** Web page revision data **
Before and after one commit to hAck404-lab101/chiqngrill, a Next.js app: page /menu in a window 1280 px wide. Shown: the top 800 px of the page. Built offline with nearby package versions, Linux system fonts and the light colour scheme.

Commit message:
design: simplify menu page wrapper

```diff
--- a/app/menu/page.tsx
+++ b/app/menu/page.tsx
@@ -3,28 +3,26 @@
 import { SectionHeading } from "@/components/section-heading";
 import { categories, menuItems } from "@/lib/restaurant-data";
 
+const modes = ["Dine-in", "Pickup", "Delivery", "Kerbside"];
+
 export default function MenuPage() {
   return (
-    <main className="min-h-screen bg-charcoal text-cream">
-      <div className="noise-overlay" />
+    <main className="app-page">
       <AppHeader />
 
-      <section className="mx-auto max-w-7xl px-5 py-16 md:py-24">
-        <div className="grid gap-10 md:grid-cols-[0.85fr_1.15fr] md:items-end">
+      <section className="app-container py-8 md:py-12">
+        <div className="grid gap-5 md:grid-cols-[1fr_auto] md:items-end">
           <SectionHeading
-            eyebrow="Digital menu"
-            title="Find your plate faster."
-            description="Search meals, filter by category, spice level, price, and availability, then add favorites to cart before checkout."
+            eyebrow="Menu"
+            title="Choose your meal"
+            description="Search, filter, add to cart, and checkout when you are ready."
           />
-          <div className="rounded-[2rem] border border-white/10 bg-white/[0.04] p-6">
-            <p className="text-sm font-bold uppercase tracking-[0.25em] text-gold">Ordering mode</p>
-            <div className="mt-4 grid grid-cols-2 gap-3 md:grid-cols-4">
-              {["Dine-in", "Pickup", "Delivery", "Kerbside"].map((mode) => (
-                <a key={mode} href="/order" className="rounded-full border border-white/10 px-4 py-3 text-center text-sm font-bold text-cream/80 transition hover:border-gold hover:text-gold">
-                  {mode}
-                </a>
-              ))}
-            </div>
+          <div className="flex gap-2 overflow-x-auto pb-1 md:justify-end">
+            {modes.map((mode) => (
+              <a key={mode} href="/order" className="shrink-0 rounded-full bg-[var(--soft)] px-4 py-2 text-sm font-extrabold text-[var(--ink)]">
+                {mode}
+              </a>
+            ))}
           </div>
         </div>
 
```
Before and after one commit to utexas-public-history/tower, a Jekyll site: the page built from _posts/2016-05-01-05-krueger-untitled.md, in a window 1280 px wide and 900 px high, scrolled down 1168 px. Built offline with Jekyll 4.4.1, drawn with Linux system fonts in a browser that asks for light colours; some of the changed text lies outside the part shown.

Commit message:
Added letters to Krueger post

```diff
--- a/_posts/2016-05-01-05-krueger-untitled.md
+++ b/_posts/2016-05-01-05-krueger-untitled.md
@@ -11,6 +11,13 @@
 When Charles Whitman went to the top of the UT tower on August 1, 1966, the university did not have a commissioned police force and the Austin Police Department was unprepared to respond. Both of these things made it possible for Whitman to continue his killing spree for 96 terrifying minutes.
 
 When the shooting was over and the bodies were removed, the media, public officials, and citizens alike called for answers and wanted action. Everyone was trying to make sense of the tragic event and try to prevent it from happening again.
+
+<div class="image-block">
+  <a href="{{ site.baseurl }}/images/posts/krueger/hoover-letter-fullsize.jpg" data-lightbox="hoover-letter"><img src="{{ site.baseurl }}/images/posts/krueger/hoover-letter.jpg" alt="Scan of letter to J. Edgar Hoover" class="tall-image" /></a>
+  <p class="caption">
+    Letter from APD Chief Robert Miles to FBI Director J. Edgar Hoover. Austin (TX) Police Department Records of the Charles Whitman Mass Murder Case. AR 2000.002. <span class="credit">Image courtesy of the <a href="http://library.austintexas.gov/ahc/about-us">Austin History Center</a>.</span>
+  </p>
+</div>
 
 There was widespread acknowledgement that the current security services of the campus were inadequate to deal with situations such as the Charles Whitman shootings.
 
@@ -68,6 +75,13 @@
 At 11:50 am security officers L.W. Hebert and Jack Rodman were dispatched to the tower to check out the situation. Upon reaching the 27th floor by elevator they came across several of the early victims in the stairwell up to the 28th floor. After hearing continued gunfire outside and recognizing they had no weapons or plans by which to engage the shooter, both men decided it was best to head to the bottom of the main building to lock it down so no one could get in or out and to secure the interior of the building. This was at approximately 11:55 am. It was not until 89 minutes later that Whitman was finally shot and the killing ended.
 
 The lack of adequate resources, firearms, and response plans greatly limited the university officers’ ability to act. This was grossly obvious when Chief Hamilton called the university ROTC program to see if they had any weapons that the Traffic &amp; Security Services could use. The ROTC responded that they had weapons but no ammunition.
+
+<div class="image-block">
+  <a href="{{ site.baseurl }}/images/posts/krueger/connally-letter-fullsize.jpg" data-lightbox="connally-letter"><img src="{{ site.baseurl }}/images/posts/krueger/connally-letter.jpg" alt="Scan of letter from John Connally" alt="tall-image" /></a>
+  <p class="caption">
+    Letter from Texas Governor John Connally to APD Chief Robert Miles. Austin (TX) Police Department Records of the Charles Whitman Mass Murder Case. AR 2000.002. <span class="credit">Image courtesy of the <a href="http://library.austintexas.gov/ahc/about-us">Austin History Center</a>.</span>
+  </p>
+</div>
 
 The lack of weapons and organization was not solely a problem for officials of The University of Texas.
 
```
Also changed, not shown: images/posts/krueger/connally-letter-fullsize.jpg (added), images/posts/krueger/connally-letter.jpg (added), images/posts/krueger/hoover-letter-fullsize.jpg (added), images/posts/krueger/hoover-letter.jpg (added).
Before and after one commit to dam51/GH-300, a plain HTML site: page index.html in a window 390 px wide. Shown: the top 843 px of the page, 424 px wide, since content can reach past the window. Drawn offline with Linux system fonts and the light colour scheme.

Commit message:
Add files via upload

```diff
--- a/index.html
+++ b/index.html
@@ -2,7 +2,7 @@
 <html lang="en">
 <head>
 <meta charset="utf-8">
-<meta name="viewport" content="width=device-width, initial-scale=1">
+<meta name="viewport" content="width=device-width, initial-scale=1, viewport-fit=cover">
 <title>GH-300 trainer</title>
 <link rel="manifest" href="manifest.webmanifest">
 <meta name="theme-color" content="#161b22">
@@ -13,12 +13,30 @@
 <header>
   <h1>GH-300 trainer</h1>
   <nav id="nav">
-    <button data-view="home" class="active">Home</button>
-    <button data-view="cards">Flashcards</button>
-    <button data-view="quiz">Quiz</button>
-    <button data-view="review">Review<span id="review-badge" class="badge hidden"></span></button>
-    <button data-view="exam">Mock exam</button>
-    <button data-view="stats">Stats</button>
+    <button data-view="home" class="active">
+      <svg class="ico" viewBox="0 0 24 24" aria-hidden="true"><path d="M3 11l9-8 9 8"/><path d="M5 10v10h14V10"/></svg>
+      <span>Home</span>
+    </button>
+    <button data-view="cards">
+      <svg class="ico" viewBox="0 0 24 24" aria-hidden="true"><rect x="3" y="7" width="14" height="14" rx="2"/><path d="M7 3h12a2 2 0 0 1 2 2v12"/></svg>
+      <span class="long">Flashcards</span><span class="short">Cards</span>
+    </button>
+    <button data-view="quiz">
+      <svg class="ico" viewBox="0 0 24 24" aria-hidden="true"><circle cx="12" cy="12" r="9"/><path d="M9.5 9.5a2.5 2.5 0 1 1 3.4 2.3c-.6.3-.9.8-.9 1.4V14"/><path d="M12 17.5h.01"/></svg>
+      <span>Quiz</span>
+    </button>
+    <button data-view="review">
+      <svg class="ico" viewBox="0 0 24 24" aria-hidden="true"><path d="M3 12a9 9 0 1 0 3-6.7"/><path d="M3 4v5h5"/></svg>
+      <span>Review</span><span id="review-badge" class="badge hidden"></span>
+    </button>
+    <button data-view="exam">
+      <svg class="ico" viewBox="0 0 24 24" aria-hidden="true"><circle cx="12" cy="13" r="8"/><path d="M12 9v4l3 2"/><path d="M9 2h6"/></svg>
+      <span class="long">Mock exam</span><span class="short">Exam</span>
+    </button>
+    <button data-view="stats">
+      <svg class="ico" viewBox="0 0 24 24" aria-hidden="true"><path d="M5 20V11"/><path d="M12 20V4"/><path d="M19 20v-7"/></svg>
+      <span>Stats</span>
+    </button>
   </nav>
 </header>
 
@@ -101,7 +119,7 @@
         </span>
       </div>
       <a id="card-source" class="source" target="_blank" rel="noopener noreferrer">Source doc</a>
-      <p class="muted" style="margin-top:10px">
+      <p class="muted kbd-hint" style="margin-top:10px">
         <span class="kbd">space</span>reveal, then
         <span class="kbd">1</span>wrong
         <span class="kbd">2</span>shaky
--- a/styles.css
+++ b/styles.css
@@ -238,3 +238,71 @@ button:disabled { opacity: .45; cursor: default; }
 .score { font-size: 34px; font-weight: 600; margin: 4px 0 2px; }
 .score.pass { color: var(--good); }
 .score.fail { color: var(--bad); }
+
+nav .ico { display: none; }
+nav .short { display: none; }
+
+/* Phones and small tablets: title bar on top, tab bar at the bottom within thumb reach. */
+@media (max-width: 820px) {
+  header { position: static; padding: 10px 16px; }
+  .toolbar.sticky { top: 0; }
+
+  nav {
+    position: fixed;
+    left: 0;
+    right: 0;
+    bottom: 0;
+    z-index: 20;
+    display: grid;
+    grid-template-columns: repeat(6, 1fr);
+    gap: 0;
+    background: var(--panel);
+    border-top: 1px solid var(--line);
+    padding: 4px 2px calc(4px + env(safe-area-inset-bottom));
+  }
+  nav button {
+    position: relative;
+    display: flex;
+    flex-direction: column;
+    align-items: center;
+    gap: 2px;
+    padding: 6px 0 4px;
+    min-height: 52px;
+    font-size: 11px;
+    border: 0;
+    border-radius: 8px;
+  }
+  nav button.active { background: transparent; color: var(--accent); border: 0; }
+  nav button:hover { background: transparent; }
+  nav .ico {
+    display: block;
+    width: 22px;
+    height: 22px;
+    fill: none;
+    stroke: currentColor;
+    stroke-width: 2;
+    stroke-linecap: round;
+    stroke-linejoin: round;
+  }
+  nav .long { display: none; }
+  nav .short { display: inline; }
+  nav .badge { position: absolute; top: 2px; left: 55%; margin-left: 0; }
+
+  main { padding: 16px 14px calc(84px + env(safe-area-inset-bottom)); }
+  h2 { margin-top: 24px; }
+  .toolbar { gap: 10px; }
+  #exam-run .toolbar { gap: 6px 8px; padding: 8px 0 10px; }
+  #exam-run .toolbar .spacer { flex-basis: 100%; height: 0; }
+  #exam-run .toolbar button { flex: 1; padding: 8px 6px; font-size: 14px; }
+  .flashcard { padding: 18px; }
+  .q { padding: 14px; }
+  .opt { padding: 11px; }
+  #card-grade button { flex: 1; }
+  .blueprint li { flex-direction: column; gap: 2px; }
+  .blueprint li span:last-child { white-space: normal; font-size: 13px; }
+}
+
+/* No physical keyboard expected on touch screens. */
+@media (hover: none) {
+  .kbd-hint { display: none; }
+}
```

** Exercise aim **
Set every line down again exactly. Begin with the first line of the entries and finish with the line containing "design: simplify menu page wrapper".

** Solution to this task **
Before and after one commit to hAck404-lab101/chiqngrill, a Next.js app: page /menu in a window 1280 px wide. Shown: the top 800 px of the page. Built offline with nearby package versions, Linux system fonts and the light colour scheme.

Commit message:
design: simplify menu page wrapper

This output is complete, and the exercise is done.